Krishna, however, not only emphasises that it is necessary to go beyond the realm of the three gunas in experience, but he also emphasises that it is very important for the attainment of enlightenment to understand the three gunas at the level of knowledge, to understand their workings and their relationship to the Self (purusha):
'All actions are done by the gunas of nature (prakrti). He, whose mind is fooled by the concept of ego, thinks 'I am the doer'. But he, O mighty-armed (Arjuna), who knows that these gunas and actions are distinct from himself, and that only the gunas are acting on the gunas, is not attached. (BG 3.27-28)
He who in this way knows the Purusha (Self, Atma) and Prakriti (nature) with its gunas, in whatever condition he may be, does not enter into rebirth.' (BG 13.23)
Realising the Self and attaining eternal liberation in the state of cosmic consciousness is tantamount to establishing the discriminating knowledge between what is the Self and what is the non-self. For the required clear cognition of the realm of the non-self, a deep understanding of the philosophy of the three gunas is necessary. Thus knowledge and experience complement each other on the path to enlightenment.

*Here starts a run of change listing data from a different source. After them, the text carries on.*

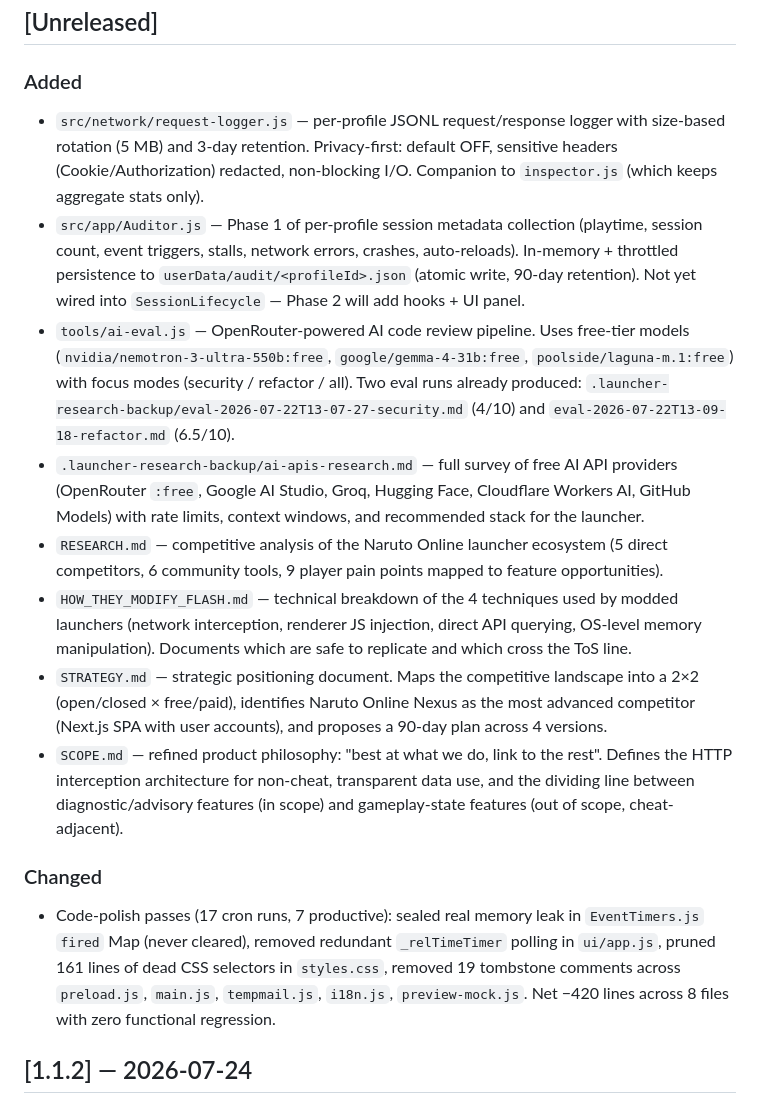
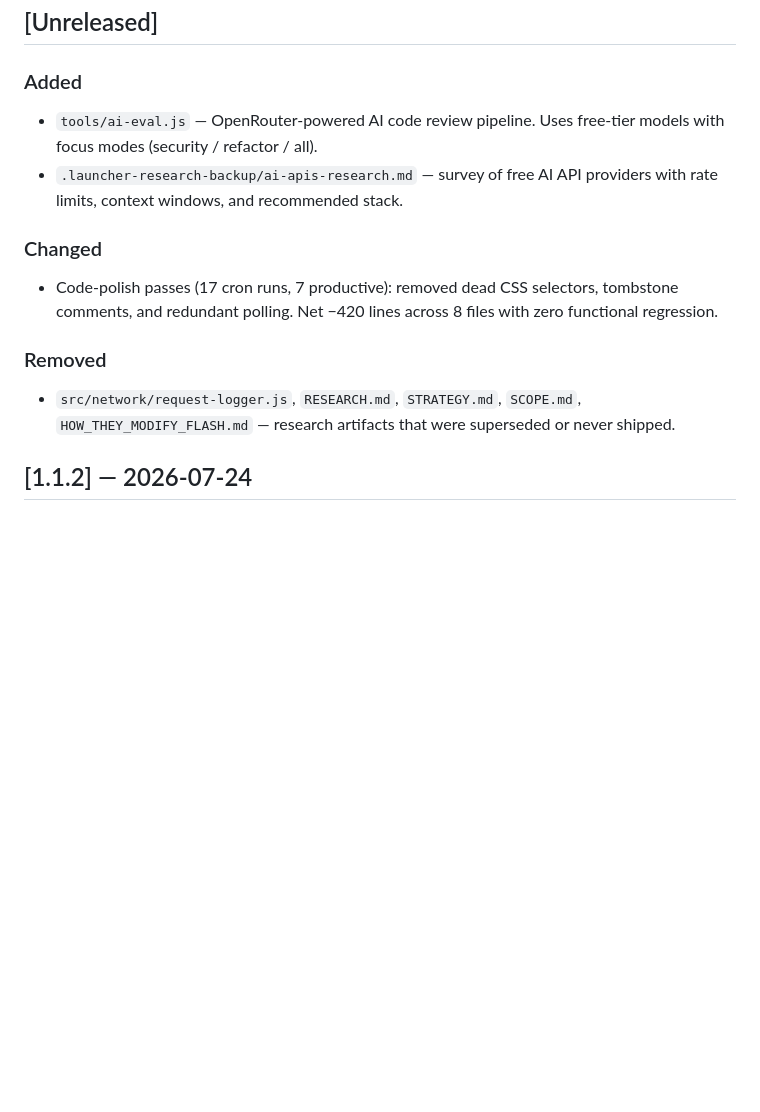
Before and after one commit to Chrispsz/naruto-online-launcher, a Markdown page: CHANGELOG.md, the part around the change. Drawn GitHub-style; blank space fills up the shorter version.

Commit message:
clean(docs): remove dead CHANGELOG entries for non-existent files
CHANGELOG [Unreleased] section referenced 5 files that no longer exist
(request-logger.js, RESEARCH.md, STRATEGY.md, SCOPE.md,
HOW_THEY_MODIFY_FLASH.md) and an Auditor description that was
superseded by v1.3.0 release notes. Trimmed to only entries backed
by files still present in the repo.

Shinobi Polish+Clean+Optimize cycle 2 (front B: CLEAN).

```diff
--- a/CHANGELOG.md
+++ b/CHANGELOG.md
@@ -84,17 +84,14 @@ and this project adheres to [Semantic Versioning](https://semver.org/spec/v2.0.0
 ## [Unreleased]
 
 ### Added
-- `src/network/request-logger.js` — per-profile JSONL request/response logger with size-based rotation (5 MB) and 3-day retention. Privacy-first: default OFF, sensitive headers (Cookie/Authorization) redacted, non-blocking I/O. Companion to `inspector.js` (which keeps aggregate stats only).
-- `src/app/Auditor.js` — Phase 1 of per-profile session metadata collection (playtime, session count, event triggers, stalls, network errors, crashes, auto-reloads). In-memory + throttled persistence to `userData/audit/<profileId>.json` (atomic write, 90-day retention). Not yet wired into `SessionLifecycle` — Phase 2 will add hooks + UI panel.
-- `tools/ai-eval.js` — OpenRouter-powered AI code review pipeline. Uses free-tier models (`nvidia/nemotron-3-ultra-550b:free`, `google/gemma-4-31b:free`, `poolside/laguna-m.1:free`) with focus modes (security / refactor / all). Two eval runs already produced: `.launcher-research-backup/eval-2026-07-22T13-07-27-security.md` (4/10) and `eval-2026-07-22T13-09-18-refactor.md` (6.5/10).
-- `.launcher-research-backup/ai-apis-research.md` — full survey of free AI API providers (OpenRouter `:free`, Google AI Studio, Groq, Hugging Face, Cloudflare Workers AI, GitHub Models) with rate limits, context windows, and recommended stack for the launcher.
-- `RESEARCH.md` — competitive analysis of the Naruto Online launcher ecosystem (5 direct competitors, 6 community tools, 9 player pain points mapped to feature opportunities).
-- `HOW_THEY_MODIFY_FLASH.md` — technical breakdown of the 4 techniques used by modded launchers (network interception, renderer JS injection, direct API querying, OS-level memory manipulation). Documents which are safe to replicate and which cross the ToS line.
-- `STRATEGY.md` — strategic positioning document. Maps the competitive landscape into a 2×2 (open/closed × free/paid), identifies Naruto Online Nexus as the most advanced competitor (Next.js SPA with user accounts), and proposes a 90-day plan across 4 versions.
-- `SCOPE.md` — refined product philosophy: "best at what we do, link to the rest". Defines the HTTP interception architecture for non-cheat, transparent data use, and the dividing line between diagnostic/advisory features (in scope) and gameplay-state features (out of scope, cheat-adjacent).
+- `tools/ai-eval.js` — OpenRouter-powered AI code review pipeline. Uses free-tier models with focus modes (security / refactor / all).
+- `.launcher-research-backup/ai-apis-research.md` — survey of free AI API providers with rate limits, context windows, and recommended stack.
 
 ### Changed
-- Code-polish passes (17 cron runs, 7 productive): sealed real memory leak in `EventTimers.js` `fired` Map (never cleared), removed redundant `_relTimeTimer` polling in `ui/app.js`, pruned 161 lines of dead CSS selectors in `styles.css`, removed 19 tombstone comments across `preload.js`, `main.js`, `tempmail.js`, `i18n.js`, `preview-mock.js`. Net −420 lines across 8 files with zero functional regression.
+- Code-polish passes (17 cron runs, 7 productive): removed dead CSS selectors, tombstone comments, and redundant polling. Net −420 lines across 8 files with zero functional regression.
+
+### Removed
+- `src/network/request-logger.js`, `RESEARCH.md`, `STRATEGY.md`, `SCOPE.md`, `HOW_THEY_MODIFY_FLASH.md` — research artifacts that were superseded or never shipped.
 
 ## [1.1.2] — 2026-07-24
 
```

In the Bhagavad Gita, chapter 14 is dedicated to the unfolding of the knowledge about the three gunas - this knowledge is expanded in chapters 17 and 18 and explained with numerous examples by Lord Krishna.